Abbrevation: Bili T & D
Sector: Biochemistry
SampleType: S
S.Vol: -
Transport: at RT,at 2-8˚c, -20˚c
Storage: 1 day at RT, 1 week 2-8˚c,3 months -20˚c
Test Name: Bilirubin
Normal Range: Negative

This test is related to
Why get tested?

To screen for, detect and monitor liver disorders and haemolytic anaemia. To monitor neonatal jaundice and help detect certain rare genetic disorders in sick babies.

When to get tested?

If your doctor thinks you have symptoms or signs of liver damage, liver disease, bile duct blockage, haemolytic anaemia or a liver-related metabolic problem. In sick babies with jaundice.

Sample required?

In adults, a blood sample from a vein in the arm; in newborns, a blood sample from a heel-prick

Test preparation needed?

No test preparation is necessary. The blood sample should ideally be protected from bright light before analysis.


What is being tested?

Bilirubin is an orange-yellow pigment, a waste product primarily produced by the normal breakdown of haem, which is a component of a protein called haemoglobin. Haemoglobin is found in red blood cells and gives them their characteristic red colour and is used to carry oxygen round the body. Bilirubin is ultimately processed by the liver to allow its elimination from the body. This test measures the amount of bilirubin in the blood to evaluate a person's liver function or to help diagnose anaemia caused by excessive red blood cell destruction.

The normal life-span of red blood cells in the circulation is 120 days. When they are broken down the haem is initially released from the haemoglobin and then converted to unconjugated bilirubin. The unconjugated bilirubin is not water-soluble so it is carried by proteins in the blood to the liver. Within the liver, the unconjugated bilirubin has sugars attached to form water soluble conjugated bilirubin. This is secreted into bile and carried to the intestine where bacteria break it down, eventually producing the brown pigment that colours normal stools.
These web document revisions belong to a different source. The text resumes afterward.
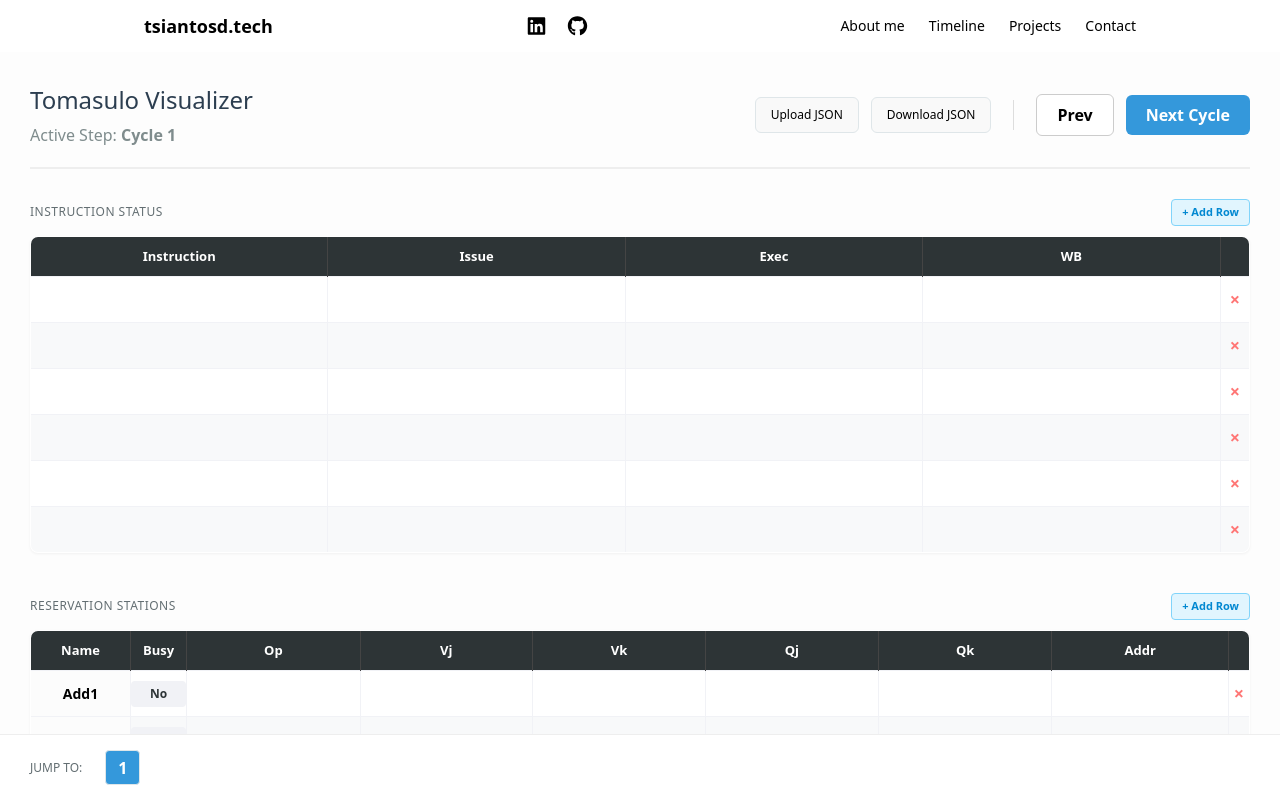
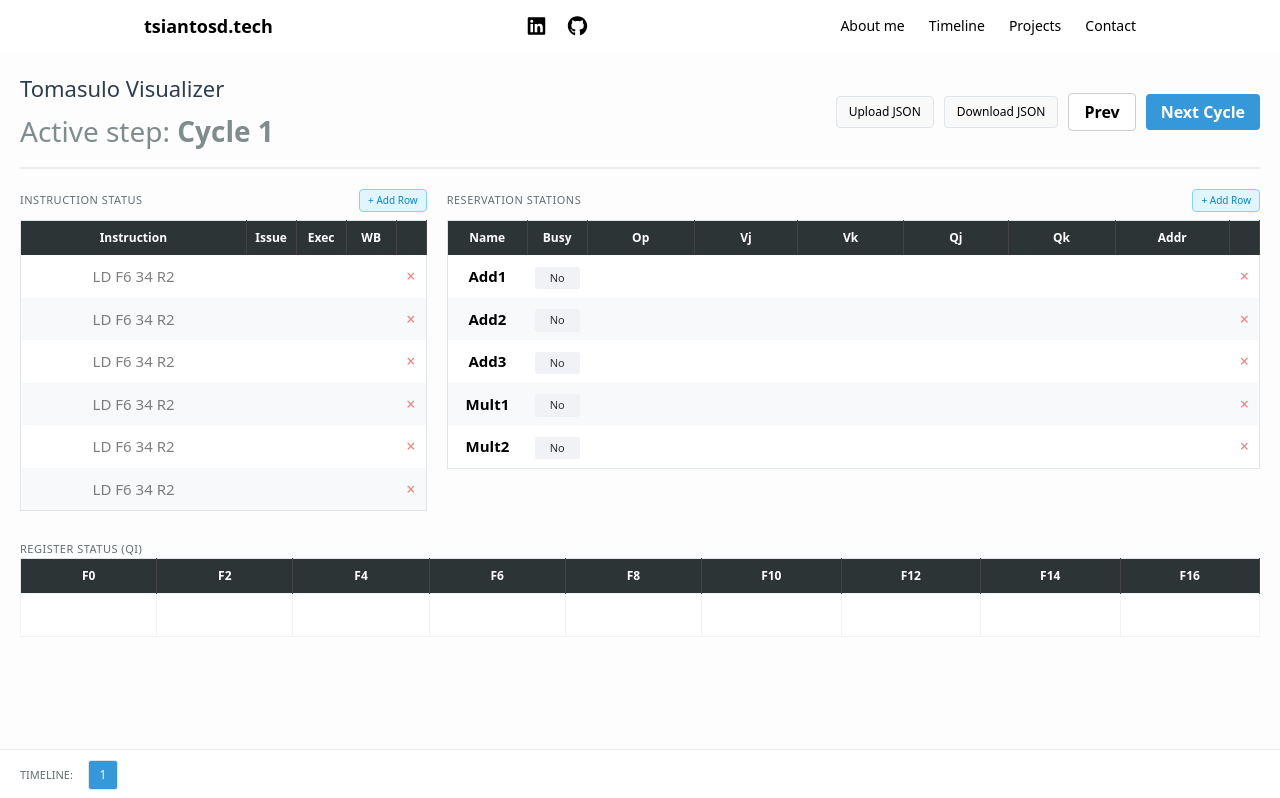
Before and after one commit to TsiantosD/TsiantosD.github.io, a React (Vite) app in the folder portfolio/: page /tomasulo in a window 1280 px wide. Shown: the top 798 px of the page. Built offline with nearby package versions, Linux system fonts and the light colour scheme.

Commit message:
Fix new reservation station bug, change layout

```diff
--- a/portfolio/src/components/pages/tomasulo.tsx
+++ b/portfolio/src/components/pages/tomasulo.tsx
@@ -3,12 +3,11 @@ import React, { useState, useRef } from 'react';
 const TomasuloVisualizer = () => {
   const [currentCycle, setCurrentCycle] = useState(1);
   const fileInputRef = useRef(null);
-
   const dragItem = useRef(null);
   const dragOverItem = useRef(null);
 
   const createEmptyCycle = () => ({
-    instructions: Array(6).fill(0).map(() => ({ op: '', dest: '', j: '', k: '', issue: '', exec: '', wb: '' })),
+    instructions: Array(6).fill(0).map(() => ({ op: '', issue: '', exec: '', wb: '' })),
     reservationStations: [
       { name: 'Add1', busy: 'No', op: '', vj: '', vk: '', qj: '', qk: '', addr: '' },
       { name: 'Add2', busy: 'No', op: '', vj: '', vk: '', qj: '', qk: '', addr: '' },
@@ -50,14 +49,11 @@ const TomasuloVisualizer = () => {
 
   const addRow = (section) => {
     const newRow = section === 'instructions'
-      ? { op: '', dest: '', j: '', k: '', issue: '', exec: '', wb: '' }
-      : { name: `NewRS`, busy: 'No', op: '', vj: '', vk: '', qj: '', qk: '', addr: '' };
+      ? { op: '', issue: '', exec: '', wb: '' }
+      : { name: `RS${history[currentCycle].reservationStations.length + 1}`, busy: 'No', op: '', vj: '', vk: '', qj: '', qk: '', addr: '' };
 
     updateHistoryForward((cycle) => {
       cycle[section] = [...cycle[section], { ...newRow }];
-      if (section === 'reservationStations') {
-        cycle[section][cycle[section].length - 1].name = `RS${cycle[section].length}`;
-      }
       return cycle;
     });
   };
@@ -73,7 +69,6 @@ const TomasuloVisualizer = () => {
     if (dragItem.current === null || dragOverItem.current === null) return;
     const from = dragItem.current;
     const to = dragOverItem.current;
-
     updateHistoryForward((cycle) => {
       const list = [...cycle[section]];
       const [removed] = list.splice(from, 1);
@@ -85,32 +80,18 @@ const TomasuloVisualizer = () => {
     dragOverItem.current = null;
   };
 
-  const goToNextCycle = () => {
-    const next = currentCycle + 1;
-    if (!history[next]) {
-      setHistory(prev => ({ ...prev, [next]: JSON.parse(JSON.stringify(prev[currentCycle])) }));
-    }
-    setCurrentCycle(next);
-  };
-
-  const downloadJSON = () => {
-    const dataStr = "data:text/json;charset=utf-8," + encodeURIComponent(JSON.stringify(history, null, 2));
-    const a = document.createElement('a');
-    a.setAttribute("href", dataStr); a.setAttribute("download", `tomasulo_simulation.json`); a.click();
-  };
-
   const data = history[currentCycle] || createEmptyCycle();
   const allCycles = Object.keys(history).sort((a, b) => a - b);
 
   return (
-    <div style={{ padding: '30px', maxWidth: '1450px', margin: 'auto', fontFamily: 'system-ui, sans-serif', backgroundColor: '#fdfdfd', minHeight: '100vh', paddingBottom: '100px' }}>
-      <header style={{ display: 'flex', justifyContent: 'space-between', alignItems: 'center', marginBottom: '30px', borderBottom: '2px solid #eee', paddingBottom: '20px' }}>
+    <div style={{ padding: '20px', maxWidth: '1600px', margin: 'auto', fontFamily: 'system-ui, sans-serif', backgroundColor: '#fdfdfd', minHeight: '100vh', paddingBottom: '100px' }}>
+      <header style={{ display: 'flex', justifyContent: 'space-between', alignItems: 'center', marginBottom: '20px', borderBottom: '2px solid #eee', paddingBottom: '15px' }}>
         <div>
-          <h1 style={{ margin: 0, color: '#2c3e50', fontSize: '24px' }}>Tomasulo Visualizer</h1>
-          <p style={{ margin: '5px 0 0', color: '#7f8c8d' }}>Active Step: <strong>Cycle {currentCycle}</strong></p>
+          <h1 style={{ margin: 0, color: '#2c3e50', fontSize: '22px' }}>Tomasulo Visualizer</h1>
+          <p style={{ margin: '5px 0 0', color: '#7f8c8d', fontSize: '28px' }}>Active step: <strong>Cycle {currentCycle}</strong></p>
         </div>
 
-        <div style={{ display: 'flex', gap: '12px', alignItems: 'center' }}>
+        <div style={{ display: 'flex', gap: '10px', alignItems: 'center' }}>
           <input type="file" ref={fileInputRef} style={{ display: 'none' }} onChange={(e) => {
             const file = e.target.files[0];
             const reader = new FileReader();
@@ -118,51 +99,59 @@ const TomasuloVisualizer = () => {
             reader.readAsText(file);
           }} accept=".json" />
           <button onClick={() => fileInputRef.current.click()} style={secondaryBtn}>Upload JSON</button>
-          <button onClick={downloadJSON} style={secondaryBtn}>Download JSON</button>
-          <div style={{ width: '1px', height: '30px', backgroundColor: '#ddd', margin: '0 10px' }} />
+          <button onClick={() => {
+            const dataStr = "data:text/json;charset=utf-8," + encodeURIComponent(JSON.stringify(history, null, 2));
+            const a = document.createElement('a'); a.setAttribute("href", dataStr); a.setAttribute("download", `tomasulo.json`); a.click();
+          }} style={secondaryBtn}>Download JSON</button>
           <button onClick={() => setCurrentCycle(Math.max(1, currentCycle - 1))} style={navBtn}>Prev</button>
-          <button onClick={goToNextCycle} style={{ ...navBtn, backgroundColor: '#3498db', color: 'white', border: 'none' }}>Next Cycle</button>
+          <button onClick={() => {
+            const next = currentCycle + 1;
+            if (!history[next]) setHistory(prev => ({ ...prev, [next]: JSON.parse(JSON.stringify(prev[currentCycle])) }));
+            setCurrentCycle(next);
+          }} style={{ ...navBtn, backgroundColor: '#3498db', color: 'white', border: 'none' }}>Next Cycle</button>
         </div>
       </header>
 
-      <div style={{ display: 'grid', gap: '40px' }}>
-        {/* Instruction Status - Simplified Columns */}
+      {/* Main Content: Side-by-Side Tables */}
+      <div style={{ display: 'grid', gridTemplateColumns: '1fr 2fr', gap: '20px', marginBottom: '30px' }}>
+
+        {/* Instruction Status - Narrowed */}
         <TableSection title="Instruction Status" headers={['Instruction', 'Issue', 'Exec', 'WB', '']} onAdd={() => addRow('instructions')}>
           {data.instructions.map((inst, i) => (
             <tr key={i} draggable onDragStart={() => (dragItem.current = i)} onDragEnter={() => (dragOverItem.current = i)} onDragEnd={() => handleSort('instructions')} onDragOver={(e) => e.preventDefault()} style={{ ...rowStyle, backgroundColor: i % 2 === 0 ? '#ffffff' : '#f8f9fa' }}>
-              {['op', 'issue', 'exec', 'wb'].map(f => (
-                <td key={f} style={cellStyle}><input style={inputStyle} value={inst[f]} onChange={e => updateField('instructions', i, f, e.target.value)} /></td>
-              ))}
-              <td style={{ ...cellStyle, textAlign: 'center' }}><button onClick={() => removeRow('instructions', i)} style={removeBtnStyle}>×</button></td>
+              <td><input style={inputStyle} value={inst.op} onChange={e => updateField('instructions', i, 'op', e.target.value)} placeholder="LD F6 34 R2" /></td>
+              <td style={{ width: '50px' }}><input style={inputStyle} value={inst.issue} onChange={e => updateField('instructions', i, 'issue', e.target.value)} /></td>
+              <td style={{ width: '50px' }}><input style={inputStyle} value={inst.exec} onChange={e => updateField('instructions', i, 'exec', e.target.value)} /></td>
+              <td style={{ width: '50px' }}><input style={inputStyle} value={inst.wb} onChange={e => updateField('instructions', i, 'wb', e.target.value)} /></td>
+              <td style={{ width: '30px', textAlign: 'center' }}><button onClick={() => removeRow('instructions', i)} style={removeBtnStyle}>×</button></td>
             </tr>
           ))}
         </TableSection>
 
-        {/* Reservation Stations */}
+        {/* Reservation Stations - Wide */}
         <TableSection title="Reservation Stations" headers={['Name', 'Busy', 'Op', 'Vj', 'Vk', 'Qj', 'Qk', 'Addr', '']} onAdd={() => addRow('reservationStations')}>
           {data.reservationStations.map((rs, i) => (
             <tr key={i} draggable onDragStart={() => (dragItem.current = i)} onDragEnter={() => (dragOverItem.current = i)} onDragEnd={() => handleSort('reservationStations')} onDragOver={(e) => e.preventDefault()} style={{ ...rowStyle, backgroundColor: i % 2 === 0 ? '#ffffff' : '#f8f9fa' }}>
-              <td style={{ ...cellStyle, fontWeight: '600', backgroundColor: '#fcfcfc', width: '100px' }}>
-                <input style={{...inputStyle, fontWeight: 'bold'}} value={rs.name} onChange={e => updateField('reservationStations', i, 'name', e.target.value)} />
-              </td>
-              <td style={{ ...cellStyle, textAlign: 'center' }}>
+              <td style={{ width: '80px' }}><input style={{...inputStyle, fontWeight: 'bold'}} value={rs.name} onChange={e => updateField('reservationStations', i, 'name', e.target.value)} /></td>
+              <td style={{ width: '60px', textAlign: 'center' }}>
                 <button onClick={() => toggleBusy(i)} style={{ ...busyToggleStyle, backgroundColor: rs.busy === 'Yes' ? '#fab1a0' : '#f1f2f6', color: rs.busy === 'Yes' ? '#d63031' : '#2d3436' }}>{rs.busy}</button>
               </td>
               {['op', 'vj', 'vk', 'qj', 'qk', 'addr'].map(f => (
-                <td key={f} style={cellStyle}><input style={inputStyle} value={rs[f]} onChange={e => updateField('reservationStations', i, f, e.target.value)} /></td>
+                <td key={f}><input style={inputStyle} value={rs[f]} onChange={e => updateField('reservationStations', i, f, e.target.value)} /></td>
               ))}
-              <td style={{ ...cellStyle, textAlign: 'center' }}><button onClick={() => removeRow('reservationStations', i)} style={removeBtnStyle}>×</button></td>
+              <td style={{ width: '30px', textAlign: 'center' }}><button onClick={() => removeRow('reservationStations', i)} style={removeBtnStyle}>×</button></td>
             </tr>
           ))}
         </TableSection>
+      </div>
 
       {/* Register Status */}
-        <div>
+      <div style={{ marginTop: '20px' }}>
         <h3 style={labelStyle}>Register Status (Qi)</h3>
         <table style={tableMainStyle}>
           <thead>
             <tr style={headerRowStyle}>
-                {Object.keys(data.registers).map(reg => <th key={reg} style={{ padding: '10px', borderRight: '1px solid #444' }}>{reg}</th>)}
+              {Object.keys(data.registers).map(reg => <th key={reg} style={{ padding: '8px', borderRight: '1px solid #444' }}>{reg}</th>)}
             </tr>
           </thead>
           <tbody>
@@ -174,15 +163,11 @@ const TomasuloVisualizer = () => {
           </tbody>
         </table>
       </div>
-      </div>
 
-      {/* Cycle Timeline Footer */}
       <footer style={timelineStyle}>
-        <span style={{ fontSize: '12px', color: '#636e72', marginRight: '15px' }}>JUMP TO:</span>
+        <span style={{ fontSize: '11px', color: '#636e72', marginRight: '10px' }}>TIMELINE:</span>
         {allCycles.map(c => (
-          <button key={c} onClick={() => setCurrentCycle(Number(c))} style={{ ...timelineBtn, backgroundColor: currentCycle === Number(c) ? '#3498db' : 'white', color: currentCycle === Number(c) ? 'white' : '#2d3436' }}>
-            {c}
-          </button>
+          <button key={c} onClick={() => setCurrentCycle(Number(c))} style={{ ...timelineBtn, backgroundColor: currentCycle === Number(c) ? '#3498db' : 'white', color: currentCycle === Number(c) ? 'white' : '#2d3436' }}>{c}</button>
         ))}
       </footer>
     </div>
@@ -191,13 +176,13 @@ const TomasuloVisualizer = () => {
 
 const TableSection = ({ title, headers, children, onAdd }) => (
   <div>
-    <div style={{ display: 'flex', justifyContent: 'space-between', alignItems: 'center', marginBottom: '10px' }}>
+    <div style={{ display: 'flex', justifyContent: 'space-between', alignItems: 'center', marginBottom: '8px' }}>
       <h3 style={{ ...labelStyle, margin: 0 }}>{title}</h3>
       <button onClick={onAdd} style={addBtnStyle}>+ Add Row</button>
     </div>
     <table style={tableMainStyle}>
       <thead>
-        <tr style={headerRowStyle}>{headers.map(h => <th key={h} style={{ padding: '10px', borderRight: '1px solid #444' }}>{h}</th>)}</tr>
+        <tr style={headerRowStyle}>{headers.map(h => <th key={h} style={{ padding: '8px', borderRight: '1px solid #444' }}>{h}</th>)}</tr>
       </thead>
       <tbody>{children}</tbody>
     </table>
@@ -205,18 +190,18 @@ const TableSection = ({ title, headers, children, onAdd }) => (
 );
 
 // --- Styles ---
-const tableMainStyle = { width: '100%', borderCollapse: 'collapse', borderRadius: '8px', overflow: 'hidden', border: '1px solid #dfe6e9', backgroundColor: 'white', boxShadow: '0 1px 3px rgba(0,0,0,0.05)' };
-const headerRowStyle = { backgroundColor: '#2d3436', color: 'white', fontSize: '13px' };
-const cellStyle = { border: '1px solid #f1f2f6', padding: '0' };
+const tableMainStyle = { width: '100%', borderCollapse: 'collapse', border: '1px solid #dfe6e9', backgroundColor: 'white' };
+const headerRowStyle = { backgroundColor: '#2d3436', color: 'white', fontSize: '12px' };
+const cellStyle = { border: '1px solid #f1f2f6' };
 const rowStyle = { cursor: 'grab' };
-const inputStyle = { width: '100%', border: 'none', padding: '12px 5px', textAlign: 'center', outline: 'none', fontSize: '14px', boxSizing: 'border-box', background: 'transparent' };
-const labelStyle = { fontSize: '12px', color: '#636e72', textTransform: 'uppercase', letterSpacing: '0.5px' };
-const navBtn = { padding: '8px 20px', cursor: 'pointer', borderRadius: '6px', fontWeight: '600', border: '1px solid #ccc', backgroundColor: 'white' };
-const secondaryBtn = { padding: '8px 15px', cursor: 'pointer', borderRadius: '6px', fontSize: '12px', border: '1px solid #dfe6e9', backgroundColor: '#f9f9f9' };
-const addBtnStyle = { padding: '4px 10px', fontSize: '11px', cursor: 'pointer', backgroundColor: '#e1f5fe', border: '1px solid #81d4fa', borderRadius: '4px', fontWeight: 'bold', color: '#0288d1' };
-const removeBtnStyle = { background: 'none', border: 'none', color: '#ff7675', cursor: 'pointer', fontSize: '18px', fontWeight: 'bold' };
-const busyToggleStyle = { border: 'none', borderRadius: '4px', padding: '4px 12px', cursor: 'pointer', fontSize: '12px', fontWeight: '600', width: '55px' };
-const timelineStyle = { position: 'fixed', bottom: 0, left: 0, right: 0, backgroundColor: 'white', borderTop: '1px solid #eee', padding: '15px 30px', display: 'flex', gap: '8px', overflowX: 'auto', alignItems: 'center', zIndex: 100 };
-const timelineBtn = { minWidth: '35px', height: '35px', borderRadius: '4px', border: '1px solid #dfe6e9', cursor: 'pointer', fontWeight: 'bold', display: 'flex', alignItems: 'center', justifyContent: 'center' };
+const inputStyle = { width: '100%', border: 'none', padding: '10px 4px', textAlign: 'center', outline: 'none', fontSize: '15px', boxSizing: 'border-box', background: 'transparent' };
+const labelStyle = { fontSize: '11px', color: '#636e72', textTransform: 'uppercase', letterSpacing: '0.5px' };
+const navBtn = { padding: '6px 15px', cursor: 'pointer', borderRadius: '4px', fontWeight: 'bold', border: '1px solid #ccc', backgroundColor: 'white' };
+const secondaryBtn = { padding: '6px 12px', cursor: 'pointer', borderRadius: '4px', fontSize: '12px', border: '1px solid #dfe6e9', backgroundColor: '#f9f9f9' };
+const addBtnStyle = { padding: '3px 8px', fontSize: '10px', cursor: 'pointer', backgroundColor: '#e1f5fe', border: '1px solid #81d4fa', borderRadius: '4px', color: '#0288d1' };
+const removeBtnStyle = { background: 'none', border: 'none', color: '#ff7675', cursor: 'pointer', fontSize: '16px' };
+const busyToggleStyle = { border: 'none', borderRadius: '3px', padding: '3px 8px', cursor: 'pointer', fontSize: '11px', width: '45px' };
+const timelineStyle = { position: 'fixed', bottom: 0, left: 0, right: 0, backgroundColor: 'white', borderTop: '1px solid #eee', padding: '10px 20px', display: 'flex', gap: '5px', overflowX: 'auto', alignItems: 'center' };
+const timelineBtn = { minWidth: '30px', height: '30px', borderRadius: '3px', border: '1px solid #dfe6e9', cursor: 'pointer', fontSize: '12px' };
 
 export default TomasuloVisualizer;
```
Lines whose indentation alone changed are shown as unchanged.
A small amount (approximately 250 to 350 milligrams) of bilirubin is produced daily in a normal, healthy adult. Normally, small amounts of unconjugated bilirubin are found in the blood, but virtually no conjugated bilirubin is present. Both forms can be measured by the laboratory tests but total bilirubin result (a sum of these) is usually reported.

How is the sample collected for testing?

In adults, blood is collected by needle from a vein in the arm. In newborns, a few drops of blood are usually collected from a heel-prick. Sometimes in newborns bilirubin is estimated by placing an instrument on the skin (a transcutaneous bilirubin meter).

Is any test preparation needed to ensure the quality of the sample?

No test preparation is necessary. The blood sample should ideally be protected from bright light before analysis.